Exercise directions: Among the lines below, copy exactly those from the one with "Before and after one commit to gammahazard/edge-protocol-demo, a" through the one with "docs: update README", counting both ends.

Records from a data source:

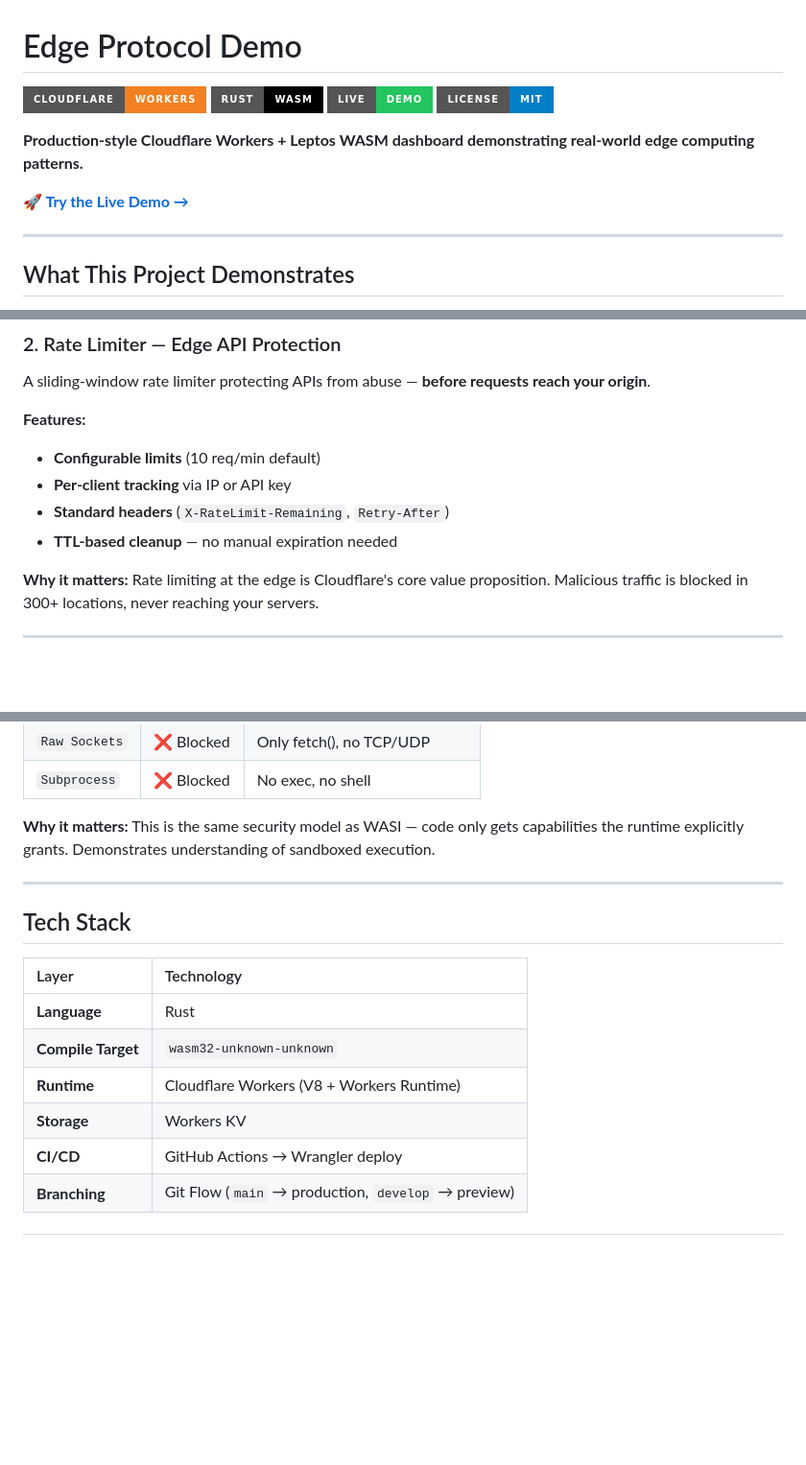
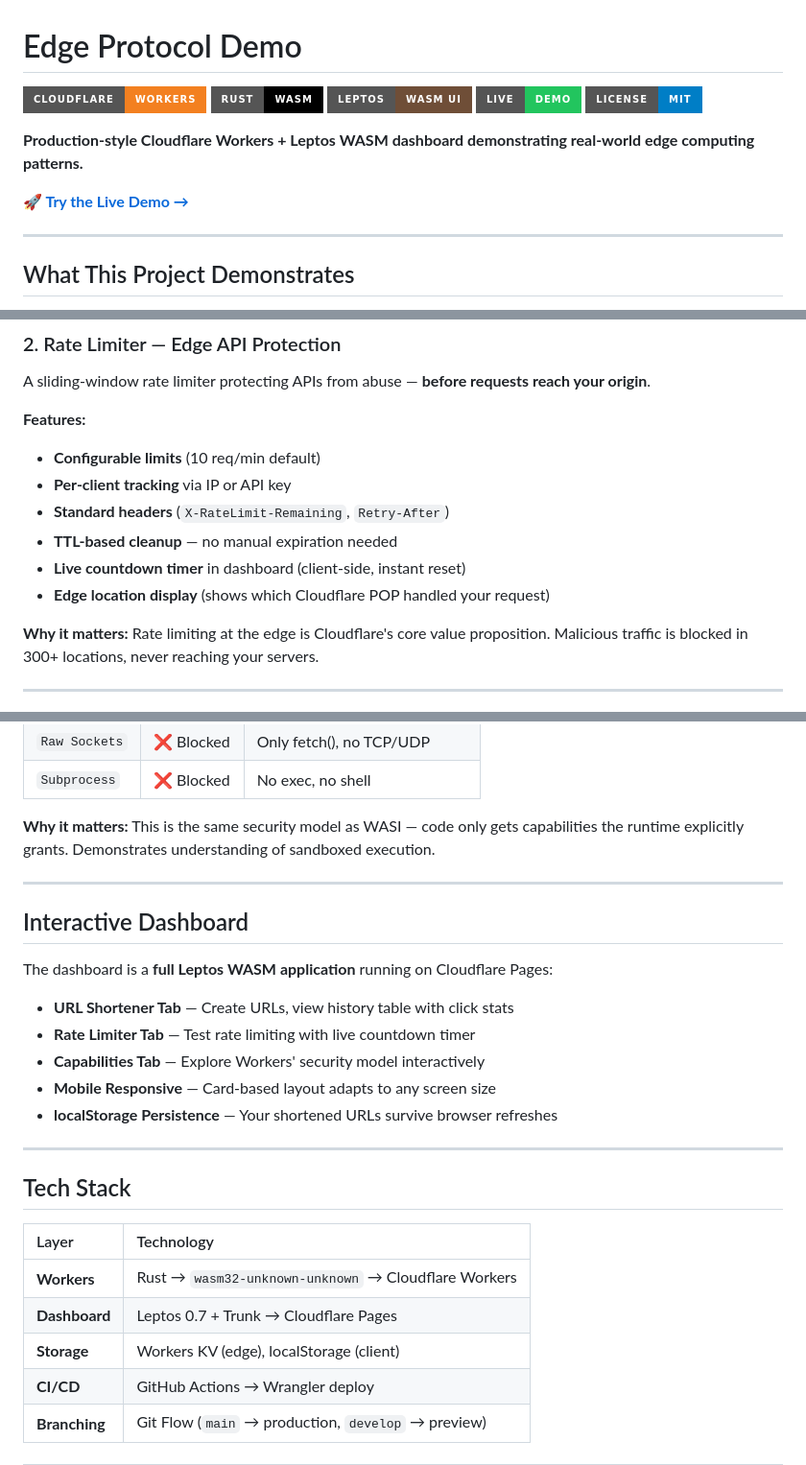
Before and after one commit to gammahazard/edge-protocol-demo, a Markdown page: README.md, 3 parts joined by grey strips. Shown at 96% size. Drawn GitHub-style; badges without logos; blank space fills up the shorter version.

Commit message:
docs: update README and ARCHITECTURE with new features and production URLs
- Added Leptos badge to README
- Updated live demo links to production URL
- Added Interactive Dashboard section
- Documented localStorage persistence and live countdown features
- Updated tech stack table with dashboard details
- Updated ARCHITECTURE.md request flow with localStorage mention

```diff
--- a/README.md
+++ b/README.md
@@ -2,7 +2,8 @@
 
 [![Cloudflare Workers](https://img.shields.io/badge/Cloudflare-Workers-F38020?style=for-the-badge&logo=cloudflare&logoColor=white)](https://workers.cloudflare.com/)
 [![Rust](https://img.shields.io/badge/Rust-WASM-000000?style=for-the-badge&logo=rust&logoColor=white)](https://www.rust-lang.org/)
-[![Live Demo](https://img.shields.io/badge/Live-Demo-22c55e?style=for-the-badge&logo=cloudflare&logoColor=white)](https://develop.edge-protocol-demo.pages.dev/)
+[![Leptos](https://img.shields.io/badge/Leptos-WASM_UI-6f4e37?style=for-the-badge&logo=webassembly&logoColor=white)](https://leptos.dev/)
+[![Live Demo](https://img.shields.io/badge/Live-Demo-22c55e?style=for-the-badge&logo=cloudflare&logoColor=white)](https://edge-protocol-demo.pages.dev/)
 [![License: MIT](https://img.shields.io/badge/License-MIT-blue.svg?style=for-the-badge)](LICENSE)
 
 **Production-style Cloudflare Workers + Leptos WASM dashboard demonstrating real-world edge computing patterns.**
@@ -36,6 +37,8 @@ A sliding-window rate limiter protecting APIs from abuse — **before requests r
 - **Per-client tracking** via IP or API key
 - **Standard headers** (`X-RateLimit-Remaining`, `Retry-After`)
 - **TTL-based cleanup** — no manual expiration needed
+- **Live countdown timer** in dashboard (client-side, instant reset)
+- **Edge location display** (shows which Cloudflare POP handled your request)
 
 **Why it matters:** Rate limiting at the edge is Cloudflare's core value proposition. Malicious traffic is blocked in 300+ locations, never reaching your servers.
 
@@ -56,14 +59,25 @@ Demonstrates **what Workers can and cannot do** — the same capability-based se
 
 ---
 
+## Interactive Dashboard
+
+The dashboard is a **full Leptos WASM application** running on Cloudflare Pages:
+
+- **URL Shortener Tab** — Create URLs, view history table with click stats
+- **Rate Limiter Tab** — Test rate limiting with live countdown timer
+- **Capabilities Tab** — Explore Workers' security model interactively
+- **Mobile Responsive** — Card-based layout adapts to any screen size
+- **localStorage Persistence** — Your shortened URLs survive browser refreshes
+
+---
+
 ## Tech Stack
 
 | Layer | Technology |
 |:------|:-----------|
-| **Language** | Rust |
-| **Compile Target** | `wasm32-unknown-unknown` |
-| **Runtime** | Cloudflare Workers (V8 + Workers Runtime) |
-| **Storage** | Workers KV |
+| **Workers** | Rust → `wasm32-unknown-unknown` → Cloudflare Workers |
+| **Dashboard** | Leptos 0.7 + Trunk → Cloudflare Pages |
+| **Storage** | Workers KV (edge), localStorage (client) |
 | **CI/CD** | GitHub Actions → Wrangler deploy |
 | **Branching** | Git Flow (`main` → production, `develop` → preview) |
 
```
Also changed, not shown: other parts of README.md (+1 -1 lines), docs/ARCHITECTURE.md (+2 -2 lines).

...

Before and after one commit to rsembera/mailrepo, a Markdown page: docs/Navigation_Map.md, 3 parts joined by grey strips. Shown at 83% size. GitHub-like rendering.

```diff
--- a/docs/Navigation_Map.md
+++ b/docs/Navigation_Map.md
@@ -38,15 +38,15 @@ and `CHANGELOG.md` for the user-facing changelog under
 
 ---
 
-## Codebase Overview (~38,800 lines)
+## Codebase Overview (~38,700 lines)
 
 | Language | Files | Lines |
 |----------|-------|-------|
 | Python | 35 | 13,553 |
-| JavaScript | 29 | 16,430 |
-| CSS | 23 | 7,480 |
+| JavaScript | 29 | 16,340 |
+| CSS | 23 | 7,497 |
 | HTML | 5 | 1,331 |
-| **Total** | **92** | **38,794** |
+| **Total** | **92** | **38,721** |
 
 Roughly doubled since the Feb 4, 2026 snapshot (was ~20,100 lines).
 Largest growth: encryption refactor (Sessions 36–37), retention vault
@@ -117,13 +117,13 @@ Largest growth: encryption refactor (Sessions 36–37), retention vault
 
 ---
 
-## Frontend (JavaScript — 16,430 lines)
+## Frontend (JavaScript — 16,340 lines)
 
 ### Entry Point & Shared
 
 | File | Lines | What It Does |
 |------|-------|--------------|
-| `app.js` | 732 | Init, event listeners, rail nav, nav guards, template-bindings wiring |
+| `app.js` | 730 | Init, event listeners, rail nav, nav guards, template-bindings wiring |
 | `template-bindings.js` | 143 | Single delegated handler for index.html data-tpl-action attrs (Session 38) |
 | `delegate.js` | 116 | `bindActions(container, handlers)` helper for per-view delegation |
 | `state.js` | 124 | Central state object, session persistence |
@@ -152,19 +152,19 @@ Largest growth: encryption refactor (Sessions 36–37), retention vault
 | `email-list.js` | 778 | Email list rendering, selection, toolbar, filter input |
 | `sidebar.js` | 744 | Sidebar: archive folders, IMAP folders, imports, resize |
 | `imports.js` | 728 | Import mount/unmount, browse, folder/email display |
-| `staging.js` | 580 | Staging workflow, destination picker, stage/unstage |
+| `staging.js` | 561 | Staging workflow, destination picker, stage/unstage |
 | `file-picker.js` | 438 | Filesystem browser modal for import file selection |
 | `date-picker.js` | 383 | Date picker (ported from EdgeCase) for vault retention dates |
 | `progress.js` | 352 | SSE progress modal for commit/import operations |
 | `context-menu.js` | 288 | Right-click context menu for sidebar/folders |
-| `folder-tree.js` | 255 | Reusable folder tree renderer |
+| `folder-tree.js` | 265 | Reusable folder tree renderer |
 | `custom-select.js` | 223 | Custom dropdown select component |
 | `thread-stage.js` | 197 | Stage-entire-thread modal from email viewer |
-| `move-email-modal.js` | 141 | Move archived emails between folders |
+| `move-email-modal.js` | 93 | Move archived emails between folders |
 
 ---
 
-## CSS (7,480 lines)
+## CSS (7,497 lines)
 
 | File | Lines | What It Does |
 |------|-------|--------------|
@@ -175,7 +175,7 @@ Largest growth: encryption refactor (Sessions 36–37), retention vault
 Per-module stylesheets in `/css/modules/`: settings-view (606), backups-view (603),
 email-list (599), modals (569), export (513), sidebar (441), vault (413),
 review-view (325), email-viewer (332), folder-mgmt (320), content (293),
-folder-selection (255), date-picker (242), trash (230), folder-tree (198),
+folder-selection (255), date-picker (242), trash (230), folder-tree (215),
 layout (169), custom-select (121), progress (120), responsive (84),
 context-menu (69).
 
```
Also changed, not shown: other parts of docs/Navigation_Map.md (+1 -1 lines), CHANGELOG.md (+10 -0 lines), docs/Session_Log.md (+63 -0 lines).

Task solution:
Before and after one commit to gammahazard/edge-protocol-demo, a Markdown page: README.md, 3 parts joined by grey strips. Shown at 96% size. Drawn GitHub-style; badges without logos; blank space fills up the shorter version.

Commit message:
docs: update README and ARCHITECTURE with new features and production URLs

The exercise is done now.